From the entries below, gather each line containing the word "fillColor".
= = =
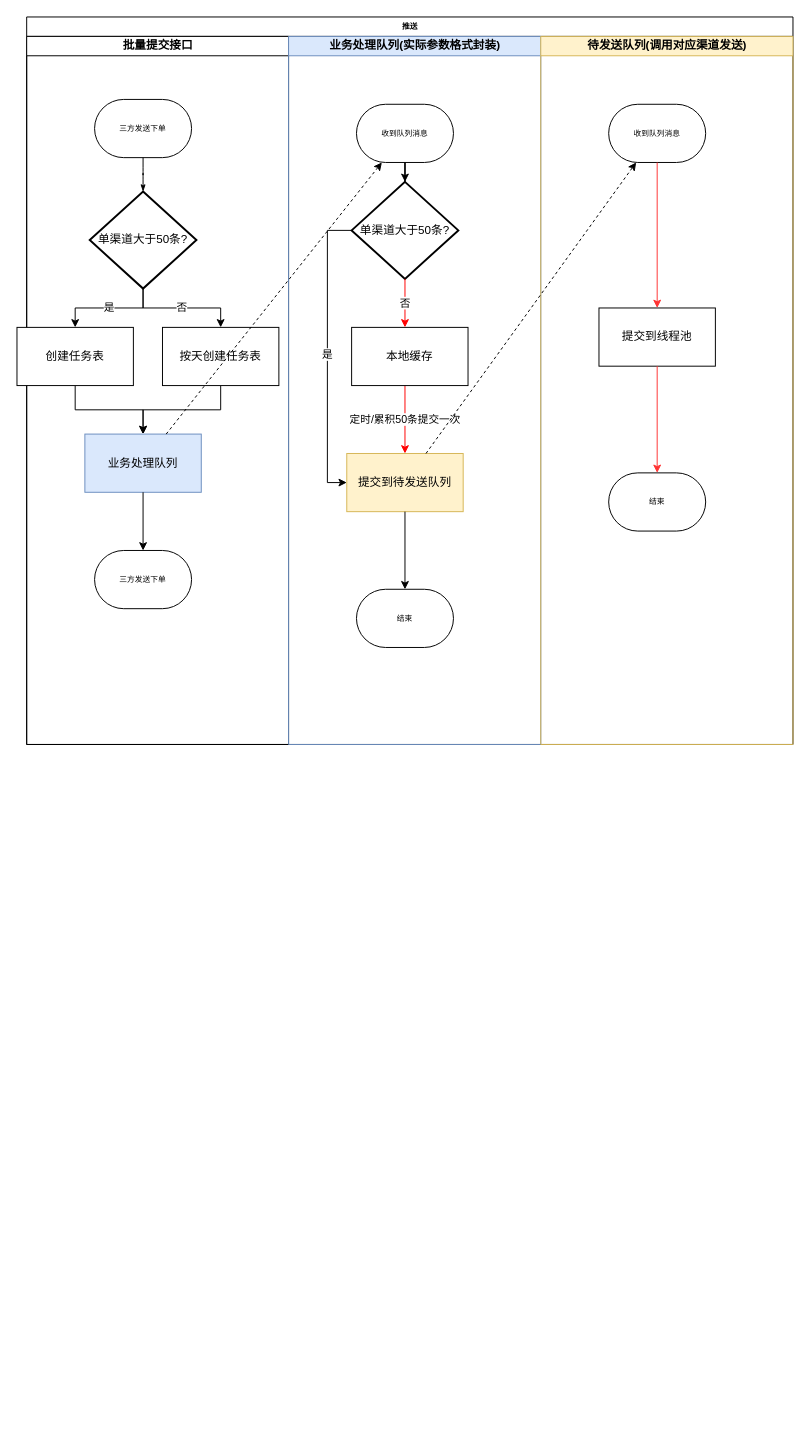
Earlier version of the draw.io diagram 工作项目/推送批量发送优化.drawio (springcloud-boot/draw.io). Source tidied: cells renumbered, new cells numbered last; positions are measured from the earlier drawing's top-left corner, leaving out a move shared by most shapes. Both pictures are drawn from the tidied source at 97%, with x=0, y=0 at pixel (16, 16).
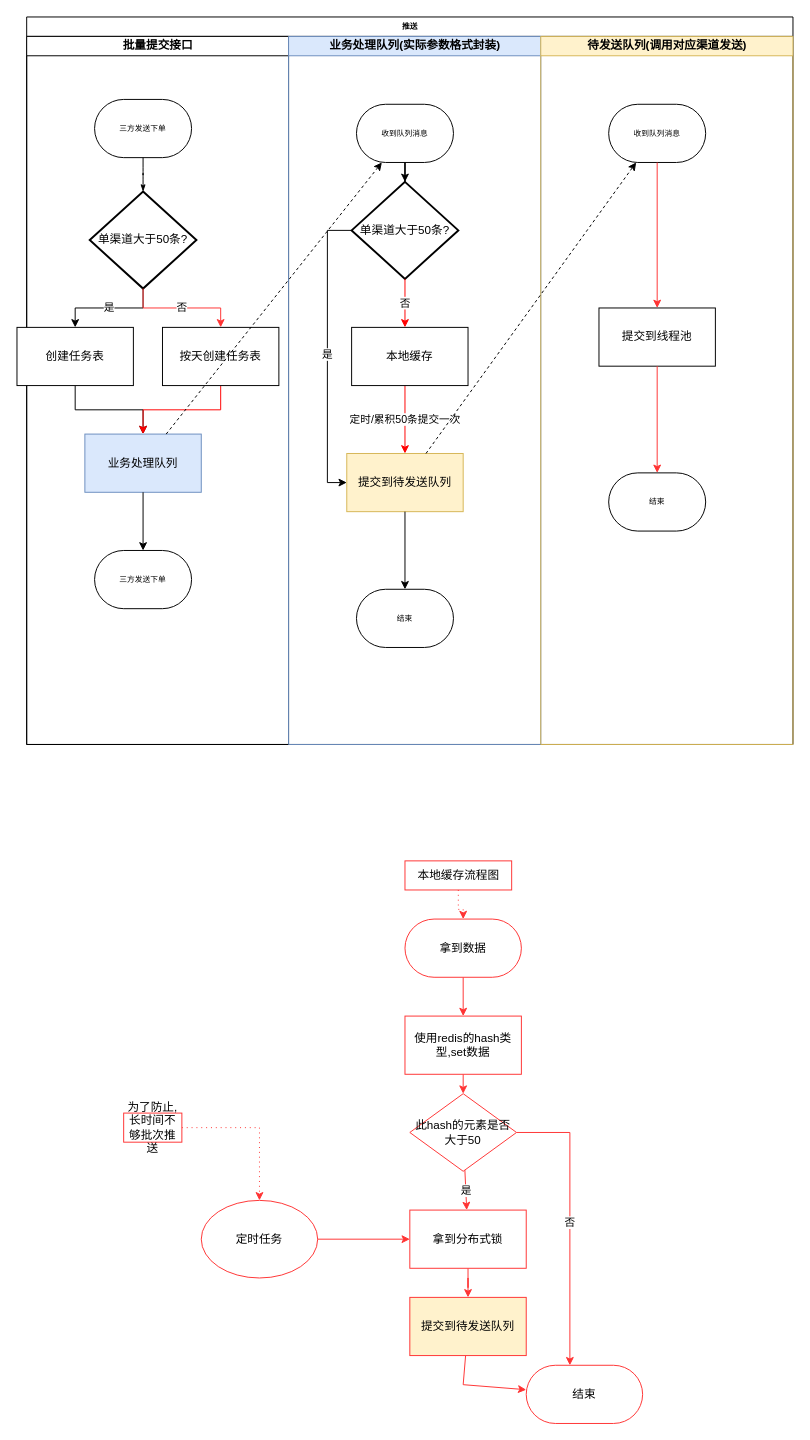
The same page after the edit.

Commit message (it also covers changes not shown here):
更新推送批量发送优化.drawio

Unchanged cells that the change refers to:
```xml
<mxCell id="3" value="批量提交接口" style="swimlane;html=1;startSize=20;" parent="2" vertex="1">
  <mxGeometry y="20" width="270" height="730" as="geometry" />
</mxCell>
<mxCell id="5" value="单渠道大于50条?" style="strokeWidth=2;html=1;shape=mxgraph.flowchart.decision;whiteSpace=wrap;" parent="3" vertex="1">
  <mxGeometry x="65" y="160" width="110" height="100" as="geometry" />
</mxCell>
<mxCell id="11" value="按天创建任务表" style="rounded=0;whiteSpace=wrap;html=1;" parent="3" vertex="1">
  <mxGeometry x="140" y="300" width="120" height="60" as="geometry" />
</mxCell>
<mxCell id="13" value="业务处理队列" style="rounded=0;whiteSpace=wrap;html=1;fillColor=#dae8fc;strokeColor=#6c8ebf;" parent="3" vertex="1">
  <mxGeometry x="60" y="410" width="120" height="60" as="geometry" />
</mxCell>
```

The edit, as a diff of the source:
```diff
@@
-    <mxCell id="10" style="edgeStyle=orthogonalEdgeStyle;rounded=0;jettySize=auto;html=1;" parent="3" edge="1" source="11" target="13">
+    <mxCell id="10" style="edgeStyle=orthogonalEdgeStyle;rounded=0;jettySize=auto;html=1;strokeColor=#FF0000;" parent="3" edge="1" source="11" target="13">
       <mxGeometry relative="1" as="geometry" />
     </mxCell>
@@
-    <mxCell id="12" value="否" style="edgeStyle=orthogonalEdgeStyle;rounded=0;jettySize=auto;html=1;" parent="3" edge="1" source="5" target="11">
+    <mxCell id="12" value="否" style="edgeStyle=orthogonalEdgeStyle;rounded=0;jettySize=auto;html=1;strokeColor=#FF3333;" parent="3" edge="1" source="5" target="11">
       <mxGeometry relative="1" as="geometry" />
     </mxCell>
@@
+    <mxCell id="35" style="edgeStyle=orthogonalEdgeStyle;rounded=0;jettySize=auto;html=1;dashed=1;dashPattern=1 4;strokeColor=#FF3333;" parent="1" edge="1" source="36" target="38">
+      <mxGeometry relative="1" as="geometry" />
+    </mxCell>
+    <mxCell id="36" value="本地缓存流程图" style="text;html=1;align=center;verticalAlign=middle;points=[];strokeColor=#FF3333;fillColor=none;" parent="1" vertex="1">
+      <mxGeometry x="400" y="870" width="110" height="30" as="geometry" />
+    </mxCell>
+    <mxCell id="37" style="edgeStyle=none;rounded=0;jettySize=auto;html=1;strokeColor=#FF3333;" parent="1" edge="1" source="38" target="40">
+      <mxGeometry relative="1" as="geometry" />
+    </mxCell>
+    <mxCell id="38" value="拿到数据" style="rounded=1;whiteSpace=wrap;html=1;arcSize=50;strokeColor=#FF3333;" parent="1" vertex="1">
+      <mxGeometry x="400" y="930" width="120" height="60" as="geometry" />
+    </mxCell>
+    <mxCell id="39" style="edgeStyle=none;rounded=0;jettySize=auto;html=1;strokeColor=#FF3333;" parent="1" edge="1" source="40" target="43">
+      <mxGeometry relative="1" as="geometry" />
+    </mxCell>
+    <mxCell id="40" value="使用redis的hash类型,set数据" style="rounded=0;whiteSpace=wrap;html=1;strokeColor=#FF3333;" parent="1" vertex="1">
+      <mxGeometry x="400" y="1030" width="120" height="60" as="geometry" />
+    </mxCell>
+    <mxCell id="41" value="是" style="edgeStyle=none;rounded=0;jettySize=auto;html=1;strokeColor=#FF3333;" parent="1" edge="1" source="43" target="48">
+      <mxGeometry relative="1" as="geometry" />
+    </mxCell>
+    <mxCell id="42" value="否" style="edgeStyle=orthogonalEdgeStyle;rounded=0;jettySize=auto;html=1;strokeColor=#FF3333;" parent="1" edge="1" source="43" target="46">
+      <mxGeometry relative="1" as="geometry">
+        <Array as="points">
+          <mxPoint x="570" y="1150" />
+        </Array>
+      </mxGeometry>
+    </mxCell>
+    <mxCell id="43" value="此hash的元素是否大于50" style="rhombus;whiteSpace=wrap;html=1;strokeColor=#FF3333;" parent="1" vertex="1">
+      <mxGeometry x="405" y="1110" width="110" height="80" as="geometry" />
+    </mxCell>
+    <mxCell id="44" style="edgeStyle=none;rounded=0;jettySize=auto;html=1;strokeColor=#FF3333;" parent="1" edge="1" source="45" target="46">
+      <mxGeometry relative="1" as="geometry">
+        <Array as="points">
+          <mxPoint x="460" y="1410" />
+        </Array>
+      </mxGeometry>
+    </mxCell>
+    <mxCell id="45" value="提交到待发送队列" style="rounded=0;whiteSpace=wrap;html=1;fillColor=#fff2cc;strokeColor=#FF3333;" parent="1" vertex="1">
+      <mxGeometry x="405" y="1320" width="120" height="60" as="geometry" />
+    </mxCell>
+    <mxCell id="46" value="结束" style="rounded=1;whiteSpace=wrap;html=1;arcSize=50;strokeColor=#FF3333;" parent="1" vertex="1">
+      <mxGeometry x="525" y="1390" width="120" height="60" as="geometry" />
+    </mxCell>
+    <mxCell id="47" style="edgeStyle=orthogonalEdgeStyle;rounded=0;jettySize=auto;html=1;strokeColor=#FF3333;" parent="1" edge="1" source="48" target="45">
+      <mxGeometry relative="1" as="geometry" />
+    </mxCell>
+    <mxCell id="48" value="拿到分布式锁" style="rounded=0;whiteSpace=wrap;html=1;strokeColor=#FF3333;" parent="1" vertex="1">
+      <mxGeometry x="405" y="1230" width="120" height="60" as="geometry" />
+    </mxCell>
+    <mxCell id="49" style="edgeStyle=orthogonalEdgeStyle;rounded=0;jettySize=auto;html=1;strokeColor=#FF3333;" parent="1" edge="1" source="50" target="48">
+      <mxGeometry relative="1" as="geometry" />
+    </mxCell>
+    <mxCell id="50" value="定时任务" style="ellipse;whiteSpace=wrap;html=1;strokeColor=#FF3333;" parent="1" vertex="1">
+      <mxGeometry x="190" y="1220" width="120" height="80" as="geometry" />
+    </mxCell>
+    <mxCell id="51" style="edgeStyle=orthogonalEdgeStyle;rounded=0;jettySize=auto;html=1;strokeColor=#FF3333;dashed=1;dashPattern=1 4;" parent="1" edge="1" source="52" target="50">
+      <mxGeometry relative="1" as="geometry" />
+    </mxCell>
+    <mxCell id="52" value="为了防止,长时间不够批次推送" style="text;html=1;strokeColor=#FF3333;fillColor=none;align=center;verticalAlign=middle;whiteSpace=wrap;rounded=0;" parent="1" vertex="1">
+      <mxGeometry x="110" y="1130" width="60" height="30" as="geometry" />
+    </mxCell>
```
= = =
ANSWER TO THIS TASK:
<mxCell id="13" value="业务处理队列" style="rounded=0;whiteSpace=wrap;html=1;fillColor=#dae8fc;strokeColor=#6c8ebf;" parent="3" vertex="1">
+    <mxCell id="36" value="本地缓存流程图" style="text;html=1;align=center;verticalAlign=middle;points=[];strokeColor=#FF3333;fillColor=none;" parent="1" vertex="1">
+    <mxCell id="45" value="提交到待发送队列" style="rounded=0;whiteSpace=wrap;html=1;fillColor=#fff2cc;strokeColor=#FF3333;" parent="1" vertex="1">
+    <mxCell id="52" value="为了防止,长时间不够批次推送" style="text;html=1;strokeColor=#FF3333;fillColor=none;align=center;verticalAlign=middle;whiteSpace=wrap;rounded=0;" parent="1" vertex="1">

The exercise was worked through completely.